### PROBLEM
To complete this task, print all the data below exactly but leave out the images.
[Opening EXERCISE INPUTS section]
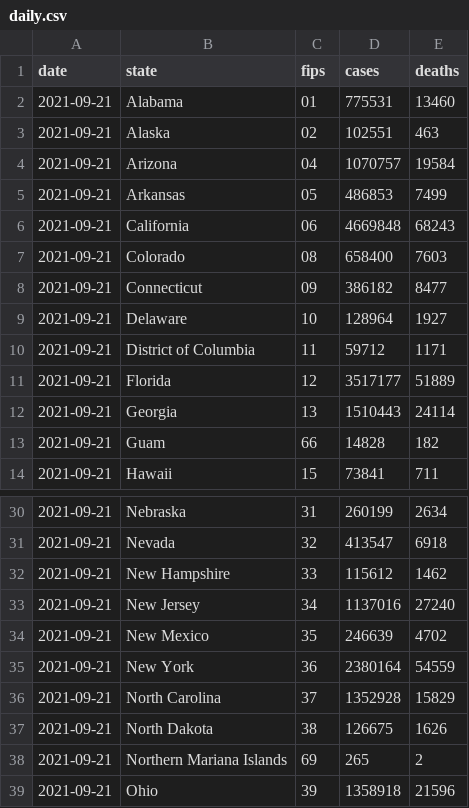
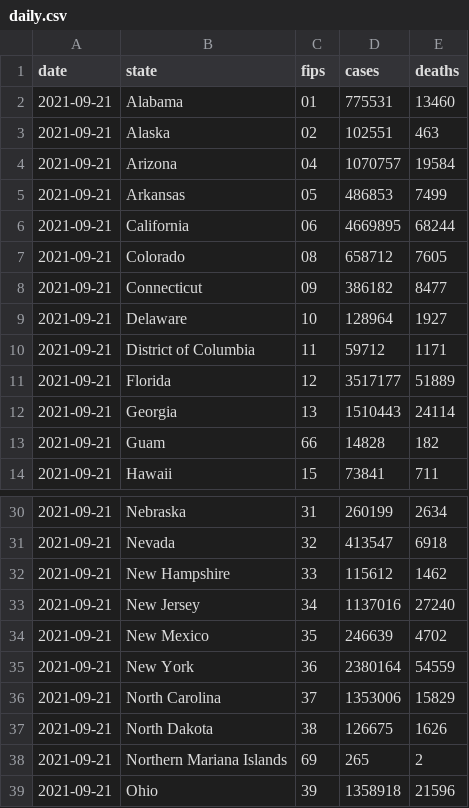
Before and after one commit to BarbaricEric/COVID-19-Tracker, a CSV file: nytimes_covid_19_data/nytimes_daily_reports/daily.csv, drawn as a sheet; only a part is shown, gaps mark what is left out.

Commit message:
Update daily.csv

```diff
--- a/nytimes_covid_19_data/nytimes_daily_reports/daily.csv
+++ b/nytimes_covid_19_data/nytimes_daily_reports/daily.csv
@@ -5,4 +5,4 @@ date,state,fips,cases,deaths
 2021-09-21,Arkansas,05,486853,7499
-2021-09-21,California,06,4669848,68243
-2021-09-21,Colorado,08,658400,7603
+2021-09-21,California,06,4669895,68244
+2021-09-21,Colorado,08,658712,7605
 2021-09-21,Connecticut,09,386182,8477
@@ -35,3 +35,3 @@ date,state,fips,cases,deaths
 2021-09-21,New York,36,2380164,54559
-2021-09-21,North Carolina,37,1352928,15829
+2021-09-21,North Carolina,37,1353006,15829
 2021-09-21,North Dakota,38,126675,1626
```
[Closing EXERCISE INPUTS section]
### YOUR SOLUTION
Before and after one commit to BarbaricEric/COVID-19-Tracker, a CSV file: nytimes_covid_19_data/nytimes_daily_reports/daily.csv, drawn as a sheet; only a part is shown, gaps mark what is left out.

Commit message:
Update daily.csv

```diff
--- a/nytimes_covid_19_data/nytimes_daily_reports/daily.csv
+++ b/nytimes_covid_19_data/nytimes_daily_reports/daily.csv
@@ -5,4 +5,4 @@ date,state,fips,cases,deaths
 2021-09-21,Arkansas,05,486853,7499
-2021-09-21,California,06,4669848,68243
-2021-09-21,Colorado,08,658400,7603
+2021-09-21,California,06,4669895,68244
+2021-09-21,Colorado,08,658712,7605
 2021-09-21,Connecticut,09,386182,8477
@@ -35,3 +35,3 @@ date,state,fips,cases,deaths
 2021-09-21,New York,36,2380164,54559
-2021-09-21,North Carolina,37,1352928,15829
+2021-09-21,North Carolina,37,1353006,15829
 2021-09-21,North Dakota,38,126675,1626
```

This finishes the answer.